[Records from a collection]
----------------------------------------

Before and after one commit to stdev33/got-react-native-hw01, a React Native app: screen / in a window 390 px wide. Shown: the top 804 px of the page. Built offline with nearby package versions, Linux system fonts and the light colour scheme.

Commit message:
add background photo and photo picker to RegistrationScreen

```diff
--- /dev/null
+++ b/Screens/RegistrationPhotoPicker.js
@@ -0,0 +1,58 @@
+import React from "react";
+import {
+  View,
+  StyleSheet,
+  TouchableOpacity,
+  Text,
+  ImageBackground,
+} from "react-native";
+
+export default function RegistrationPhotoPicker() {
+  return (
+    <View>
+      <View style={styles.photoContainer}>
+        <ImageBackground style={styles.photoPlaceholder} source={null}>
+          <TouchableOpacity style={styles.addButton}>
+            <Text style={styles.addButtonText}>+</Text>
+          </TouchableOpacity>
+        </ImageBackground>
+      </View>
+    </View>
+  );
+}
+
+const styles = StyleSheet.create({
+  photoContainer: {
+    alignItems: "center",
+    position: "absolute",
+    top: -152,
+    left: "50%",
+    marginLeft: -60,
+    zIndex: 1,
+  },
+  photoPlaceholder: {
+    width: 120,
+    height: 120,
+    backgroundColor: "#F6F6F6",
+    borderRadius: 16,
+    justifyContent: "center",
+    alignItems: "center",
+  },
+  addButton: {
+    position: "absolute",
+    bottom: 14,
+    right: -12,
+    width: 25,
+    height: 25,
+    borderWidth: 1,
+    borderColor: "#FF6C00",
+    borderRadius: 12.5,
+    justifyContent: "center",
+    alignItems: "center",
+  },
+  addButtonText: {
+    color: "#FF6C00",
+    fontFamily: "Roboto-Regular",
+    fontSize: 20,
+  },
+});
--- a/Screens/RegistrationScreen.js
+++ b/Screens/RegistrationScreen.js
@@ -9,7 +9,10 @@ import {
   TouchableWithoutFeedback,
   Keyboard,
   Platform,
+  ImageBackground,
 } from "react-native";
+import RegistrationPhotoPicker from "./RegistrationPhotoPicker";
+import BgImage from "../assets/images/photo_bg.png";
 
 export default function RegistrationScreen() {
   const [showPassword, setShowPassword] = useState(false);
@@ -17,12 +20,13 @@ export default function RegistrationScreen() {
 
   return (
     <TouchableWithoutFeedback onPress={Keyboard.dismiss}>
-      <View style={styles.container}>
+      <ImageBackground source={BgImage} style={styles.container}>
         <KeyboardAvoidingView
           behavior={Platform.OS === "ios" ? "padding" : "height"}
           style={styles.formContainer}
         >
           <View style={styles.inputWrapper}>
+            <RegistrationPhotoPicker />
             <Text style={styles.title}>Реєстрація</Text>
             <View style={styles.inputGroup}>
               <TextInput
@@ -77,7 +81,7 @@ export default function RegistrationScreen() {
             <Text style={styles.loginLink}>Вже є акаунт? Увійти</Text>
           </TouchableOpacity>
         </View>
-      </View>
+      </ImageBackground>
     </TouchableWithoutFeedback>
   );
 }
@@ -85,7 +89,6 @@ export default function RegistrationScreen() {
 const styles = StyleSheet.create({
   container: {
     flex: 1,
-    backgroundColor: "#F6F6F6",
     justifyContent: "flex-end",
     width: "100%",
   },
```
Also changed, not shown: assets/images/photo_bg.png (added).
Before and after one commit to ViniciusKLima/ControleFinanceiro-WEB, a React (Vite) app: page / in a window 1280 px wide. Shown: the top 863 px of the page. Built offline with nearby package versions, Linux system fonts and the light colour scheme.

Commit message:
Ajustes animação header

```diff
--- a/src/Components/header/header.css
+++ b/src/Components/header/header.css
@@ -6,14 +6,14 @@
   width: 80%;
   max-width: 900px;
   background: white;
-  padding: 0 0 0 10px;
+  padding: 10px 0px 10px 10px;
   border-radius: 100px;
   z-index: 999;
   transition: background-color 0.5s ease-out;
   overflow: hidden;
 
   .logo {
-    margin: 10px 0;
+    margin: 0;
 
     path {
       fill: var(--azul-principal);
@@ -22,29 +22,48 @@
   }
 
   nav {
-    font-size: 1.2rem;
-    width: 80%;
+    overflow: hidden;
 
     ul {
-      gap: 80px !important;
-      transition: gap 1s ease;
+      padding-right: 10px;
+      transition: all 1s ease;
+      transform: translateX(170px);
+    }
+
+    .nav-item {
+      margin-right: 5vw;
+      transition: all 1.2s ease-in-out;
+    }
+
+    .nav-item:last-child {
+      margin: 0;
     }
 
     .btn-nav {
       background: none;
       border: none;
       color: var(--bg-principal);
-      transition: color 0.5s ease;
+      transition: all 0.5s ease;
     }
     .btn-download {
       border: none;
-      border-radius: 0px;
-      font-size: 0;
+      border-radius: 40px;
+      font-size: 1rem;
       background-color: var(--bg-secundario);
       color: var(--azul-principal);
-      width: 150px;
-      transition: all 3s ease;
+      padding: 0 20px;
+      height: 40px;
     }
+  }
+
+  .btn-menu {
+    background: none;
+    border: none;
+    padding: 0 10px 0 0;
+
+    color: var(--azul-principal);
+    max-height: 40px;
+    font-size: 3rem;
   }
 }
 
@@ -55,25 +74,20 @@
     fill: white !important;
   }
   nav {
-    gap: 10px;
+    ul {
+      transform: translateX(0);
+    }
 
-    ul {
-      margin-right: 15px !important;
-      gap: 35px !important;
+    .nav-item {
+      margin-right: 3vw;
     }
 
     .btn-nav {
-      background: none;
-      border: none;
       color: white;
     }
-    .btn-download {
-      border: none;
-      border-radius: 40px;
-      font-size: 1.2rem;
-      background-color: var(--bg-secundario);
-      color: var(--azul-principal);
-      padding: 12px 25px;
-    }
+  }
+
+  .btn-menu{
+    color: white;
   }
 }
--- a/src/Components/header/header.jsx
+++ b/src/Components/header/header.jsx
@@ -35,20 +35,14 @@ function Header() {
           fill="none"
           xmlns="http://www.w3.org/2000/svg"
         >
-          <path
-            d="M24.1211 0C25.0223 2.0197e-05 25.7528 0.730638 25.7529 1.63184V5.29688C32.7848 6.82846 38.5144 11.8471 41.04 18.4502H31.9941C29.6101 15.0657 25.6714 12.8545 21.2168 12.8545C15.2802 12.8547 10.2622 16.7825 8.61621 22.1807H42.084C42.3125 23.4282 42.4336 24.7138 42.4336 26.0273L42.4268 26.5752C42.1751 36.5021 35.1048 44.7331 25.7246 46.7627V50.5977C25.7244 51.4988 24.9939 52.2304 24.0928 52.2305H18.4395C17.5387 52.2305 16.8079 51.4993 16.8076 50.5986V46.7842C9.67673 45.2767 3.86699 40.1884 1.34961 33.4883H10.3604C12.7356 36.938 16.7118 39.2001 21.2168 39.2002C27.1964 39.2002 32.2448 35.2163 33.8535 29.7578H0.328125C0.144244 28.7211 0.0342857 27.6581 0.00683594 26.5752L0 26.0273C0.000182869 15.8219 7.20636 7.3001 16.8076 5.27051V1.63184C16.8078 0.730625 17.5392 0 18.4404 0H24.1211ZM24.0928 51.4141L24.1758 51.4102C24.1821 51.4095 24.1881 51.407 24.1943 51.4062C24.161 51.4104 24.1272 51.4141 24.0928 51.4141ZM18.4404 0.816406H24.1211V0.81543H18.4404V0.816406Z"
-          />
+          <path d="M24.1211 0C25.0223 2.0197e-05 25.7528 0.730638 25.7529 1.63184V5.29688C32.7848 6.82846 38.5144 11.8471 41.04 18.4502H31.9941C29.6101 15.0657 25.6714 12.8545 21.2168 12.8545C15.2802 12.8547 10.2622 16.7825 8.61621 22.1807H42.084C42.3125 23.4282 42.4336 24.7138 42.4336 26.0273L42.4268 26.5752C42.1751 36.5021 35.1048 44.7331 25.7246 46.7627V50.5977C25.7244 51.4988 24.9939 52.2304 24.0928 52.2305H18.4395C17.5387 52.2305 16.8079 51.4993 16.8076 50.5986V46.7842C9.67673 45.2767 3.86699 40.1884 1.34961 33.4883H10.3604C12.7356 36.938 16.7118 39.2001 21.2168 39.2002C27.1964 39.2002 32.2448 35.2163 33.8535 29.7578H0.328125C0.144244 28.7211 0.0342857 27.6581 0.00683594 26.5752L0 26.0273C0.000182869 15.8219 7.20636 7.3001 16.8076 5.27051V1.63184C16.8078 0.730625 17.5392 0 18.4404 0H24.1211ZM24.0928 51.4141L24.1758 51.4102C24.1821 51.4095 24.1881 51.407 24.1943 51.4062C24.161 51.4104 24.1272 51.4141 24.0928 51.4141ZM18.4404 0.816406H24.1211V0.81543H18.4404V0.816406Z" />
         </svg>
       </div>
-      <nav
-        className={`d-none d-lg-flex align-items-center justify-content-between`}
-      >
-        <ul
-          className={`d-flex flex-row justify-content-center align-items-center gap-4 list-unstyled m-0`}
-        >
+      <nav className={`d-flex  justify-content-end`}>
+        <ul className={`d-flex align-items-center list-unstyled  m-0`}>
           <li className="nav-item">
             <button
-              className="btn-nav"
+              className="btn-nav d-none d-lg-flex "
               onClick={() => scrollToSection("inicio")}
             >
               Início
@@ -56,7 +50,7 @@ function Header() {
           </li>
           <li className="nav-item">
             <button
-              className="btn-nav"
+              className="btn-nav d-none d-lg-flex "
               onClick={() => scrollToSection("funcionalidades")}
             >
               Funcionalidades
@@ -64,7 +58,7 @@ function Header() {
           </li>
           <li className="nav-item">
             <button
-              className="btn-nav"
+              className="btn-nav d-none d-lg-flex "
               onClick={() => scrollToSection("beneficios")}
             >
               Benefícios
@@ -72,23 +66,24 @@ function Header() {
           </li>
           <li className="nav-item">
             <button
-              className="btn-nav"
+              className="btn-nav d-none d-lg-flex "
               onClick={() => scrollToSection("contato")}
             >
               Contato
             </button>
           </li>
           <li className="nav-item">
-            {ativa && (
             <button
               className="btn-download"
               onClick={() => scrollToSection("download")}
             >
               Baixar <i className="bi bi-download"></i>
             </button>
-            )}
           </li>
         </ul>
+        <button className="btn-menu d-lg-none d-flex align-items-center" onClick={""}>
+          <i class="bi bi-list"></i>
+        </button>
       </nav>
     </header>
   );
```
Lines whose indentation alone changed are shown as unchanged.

----------------------------------------

* [WORK ORDER]:
Take from the entries every line that has the string "Built".

* [TASK ANSWER]:
Before and after one commit to stdev33/got-react-native-hw01, a React Native app: screen / in a window 390 px wide. Shown: the top 804 px of the page. Built offline with nearby package versions, Linux system fonts and the light colour scheme.
Before and after one commit to ViniciusKLima/ControleFinanceiro-WEB, a React (Vite) app: page / in a window 1280 px wide. Shown: the top 863 px of the page. Built offline with nearby package versions, Linux system fonts and the light colour scheme.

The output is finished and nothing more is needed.